In order to stay with the “mezze” feel, we did have several small things plated out – homemade tapenade, homemade tuna & white bean dip, figs, and apples (tapenade and white bean dip posts coming soon!). Yeah, not really traditional. I would have made hummus, honest, but for the life of me I cannot find tahini or even plain sesame seeds to make my own. So instead, I made a fantastic white bean dip. In fact, I like I liked it better than traditional hummus. So in the end the whole meal worked out just fine, and it was even in “mezze” style – well the part after we devoured our sandwiches and then just voraciously ripped off pita and scooped up dip
Adapted from my adaption from Gluten Free Gobsmacked – hmm how many adaptions until a recipe becomes my own?
- 2 tsp. yeast
- 1/2 c. warm water + plus about a tbs. more
- 2 tbsp. sugar
- 1 egg
- 2/3 c. amaranth (or quinoa) flour
- 1/3 c. buckwheat flour
- 1/3 c. rice flour
- 1/3 c. potato starch
- 1 tsp. gelatin
- ½ cup almond meal
- 1/2 tsp. salt
- 1 tsp. olive oil
- Dissolve sugar in 1/2 c. warm water, and add yeast. Cover and set aside until foamy and doubled in size.
- Meanwhile, mix together the rest of the dry ingredients in a large bowl.
- In a small bowl, beat an egg with a fork until homogenized
- Once yeast has activated, add the yeast and egg to the dry ingredients, pour in the olive oil, and mix thoroughly (I just used my hands).? If necessary, add in a little more warm water. It will be a sticky mess:
- Let dough proof for an hour, covered with a damp towel in a warm area.

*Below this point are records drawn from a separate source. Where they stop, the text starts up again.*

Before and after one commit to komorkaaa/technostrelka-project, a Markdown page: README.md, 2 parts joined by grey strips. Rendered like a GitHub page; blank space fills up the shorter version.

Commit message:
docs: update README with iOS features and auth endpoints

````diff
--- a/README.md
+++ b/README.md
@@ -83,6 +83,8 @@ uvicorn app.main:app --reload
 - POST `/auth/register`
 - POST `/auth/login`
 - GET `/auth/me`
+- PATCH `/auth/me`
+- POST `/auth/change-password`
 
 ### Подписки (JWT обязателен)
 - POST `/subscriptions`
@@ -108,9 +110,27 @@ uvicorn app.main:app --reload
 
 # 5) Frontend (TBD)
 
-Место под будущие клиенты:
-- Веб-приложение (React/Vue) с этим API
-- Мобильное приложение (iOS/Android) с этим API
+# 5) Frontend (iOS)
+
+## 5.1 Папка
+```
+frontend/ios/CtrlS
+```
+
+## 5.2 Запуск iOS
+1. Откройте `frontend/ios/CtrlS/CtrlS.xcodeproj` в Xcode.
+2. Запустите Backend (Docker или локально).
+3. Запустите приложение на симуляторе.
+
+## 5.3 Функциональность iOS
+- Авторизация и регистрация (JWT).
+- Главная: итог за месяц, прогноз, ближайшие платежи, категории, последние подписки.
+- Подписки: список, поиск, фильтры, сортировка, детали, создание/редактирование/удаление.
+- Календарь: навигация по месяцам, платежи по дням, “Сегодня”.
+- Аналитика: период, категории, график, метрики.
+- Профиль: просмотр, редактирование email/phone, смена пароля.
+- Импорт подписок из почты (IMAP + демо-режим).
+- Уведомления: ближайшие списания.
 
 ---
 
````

- Next, shape your pitas. I used this recipe to make four pitas about 6″ in diameter. Break the dough apart into quarters and place ball of dough on a floured surface. With your hands, shape a pita about 1/4″ thick. Don’t make them too thin, they aren’t going to rise much when baked anyways.
- Once all your pitas are made (ideally transferred to sheets of parchment paper), let them rise about 40 min. Meanwhile, preheat the oven to 250C (about 475F). Mind you I did this in a toaster oven. I have no idea its temperature accuracy yet.
- Bake each batch for 7-8 minutes or until golden brown, and then devour while still hot. Just be careful not to burn yourself! But really these are best eaten hot.
Blog checking lines: The 2010 February Daring COOKs challenge was hosted by Micheleof Veggie Num Nums. Michele chose to challenge everyone to make mezze based on various recipes from Claudia Roden, Jeffrey Alford and Naomi Dugid.
Also submitted to – What can I eat that’s gluten free?